What this task involves —
All entries must be repeated exactly. No picture should appear in the result.

= Beginning of Section =

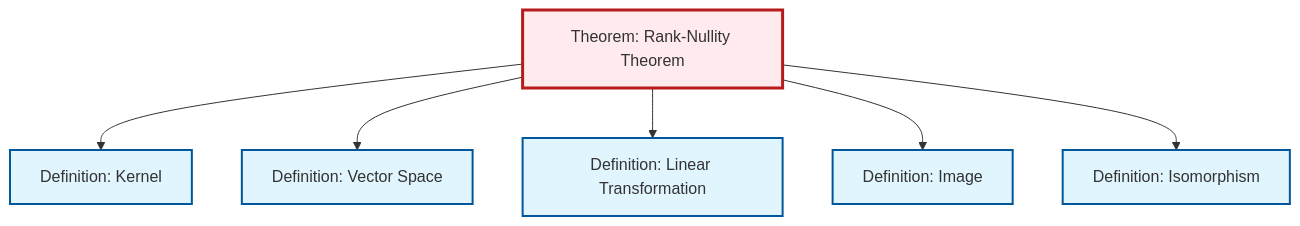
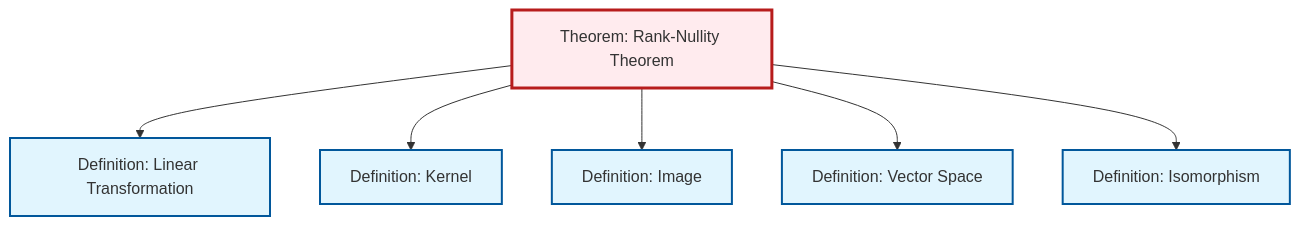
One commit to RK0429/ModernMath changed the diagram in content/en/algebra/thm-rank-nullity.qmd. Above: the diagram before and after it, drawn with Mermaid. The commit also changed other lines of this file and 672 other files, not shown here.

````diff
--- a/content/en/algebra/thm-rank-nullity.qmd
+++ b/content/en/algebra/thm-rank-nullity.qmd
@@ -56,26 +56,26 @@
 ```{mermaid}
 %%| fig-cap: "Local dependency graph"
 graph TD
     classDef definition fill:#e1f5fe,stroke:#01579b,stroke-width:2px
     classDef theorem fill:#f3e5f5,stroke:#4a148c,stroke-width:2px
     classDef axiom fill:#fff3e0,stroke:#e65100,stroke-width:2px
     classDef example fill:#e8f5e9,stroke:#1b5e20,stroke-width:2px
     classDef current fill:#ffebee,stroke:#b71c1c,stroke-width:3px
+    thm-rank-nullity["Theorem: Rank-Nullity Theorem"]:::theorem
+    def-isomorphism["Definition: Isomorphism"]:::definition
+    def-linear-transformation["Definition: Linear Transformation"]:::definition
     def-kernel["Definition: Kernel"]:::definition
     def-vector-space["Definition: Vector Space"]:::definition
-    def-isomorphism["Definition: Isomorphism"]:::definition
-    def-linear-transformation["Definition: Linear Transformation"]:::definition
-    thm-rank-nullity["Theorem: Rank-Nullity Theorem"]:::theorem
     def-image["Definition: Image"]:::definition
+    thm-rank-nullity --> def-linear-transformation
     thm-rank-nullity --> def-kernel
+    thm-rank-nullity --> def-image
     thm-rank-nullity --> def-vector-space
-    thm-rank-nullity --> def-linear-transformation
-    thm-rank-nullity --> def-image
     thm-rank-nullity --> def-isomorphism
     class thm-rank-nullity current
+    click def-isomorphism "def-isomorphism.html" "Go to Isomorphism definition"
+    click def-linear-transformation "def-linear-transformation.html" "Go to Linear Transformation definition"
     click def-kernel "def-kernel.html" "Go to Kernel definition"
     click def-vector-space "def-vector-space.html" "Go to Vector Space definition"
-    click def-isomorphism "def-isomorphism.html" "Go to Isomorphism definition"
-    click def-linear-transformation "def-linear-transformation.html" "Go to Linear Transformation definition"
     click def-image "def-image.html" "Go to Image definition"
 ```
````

= End of Section =

Task solution —
One commit to RK0429/ModernMath changed the diagram in content/en/algebra/thm-rank-nullity.qmd. Above: the diagram before and after it, drawn with Mermaid. The commit also changed other lines of this file and 672 other files, not shown here.

````diff
--- a/content/en/algebra/thm-rank-nullity.qmd
+++ b/content/en/algebra/thm-rank-nullity.qmd
@@ -56,26 +56,26 @@
 ```{mermaid}
 %%| fig-cap: "Local dependency graph"
 graph TD
     classDef definition fill:#e1f5fe,stroke:#01579b,stroke-width:2px
     classDef theorem fill:#f3e5f5,stroke:#4a148c,stroke-width:2px
     classDef axiom fill:#fff3e0,stroke:#e65100,stroke-width:2px
     classDef example fill:#e8f5e9,stroke:#1b5e20,stroke-width:2px
     classDef current fill:#ffebee,stroke:#b71c1c,stroke-width:3px
+    thm-rank-nullity["Theorem: Rank-Nullity Theorem"]:::theorem
+    def-isomorphism["Definition: Isomorphism"]:::definition
+    def-linear-transformation["Definition: Linear Transformation"]:::definition
     def-kernel["Definition: Kernel"]:::definition
     def-vector-space["Definition: Vector Space"]:::definition
-    def-isomorphism["Definition: Isomorphism"]:::definition
-    def-linear-transformation["Definition: Linear Transformation"]:::definition
-    thm-rank-nullity["Theorem: Rank-Nullity Theorem"]:::theorem
     def-image["Definition: Image"]:::definition
+    thm-rank-nullity --> def-linear-transformation
     thm-rank-nullity --> def-kernel
+    thm-rank-nullity --> def-image
     thm-rank-nullity --> def-vector-space
-    thm-rank-nullity --> def-linear-transformation
-    thm-rank-nullity --> def-image
     thm-rank-nullity --> def-isomorphism
     class thm-rank-nullity current
+    click def-isomorphism "def-isomorphism.html" "Go to Isomorphism definition"
+    click def-linear-transformation "def-linear-transformation.html" "Go to Linear Transformation definition"
     click def-kernel "def-kernel.html" "Go to Kernel definition"
     click def-vector-space "def-vector-space.html" "Go to Vector Space definition"
-    click def-isomorphism "def-isomorphism.html" "Go to Isomorphism definition"
-    click def-linear-transformation "def-linear-transformation.html" "Go to Linear Transformation definition"
     click def-image "def-image.html" "Go to Image definition"
 ```
````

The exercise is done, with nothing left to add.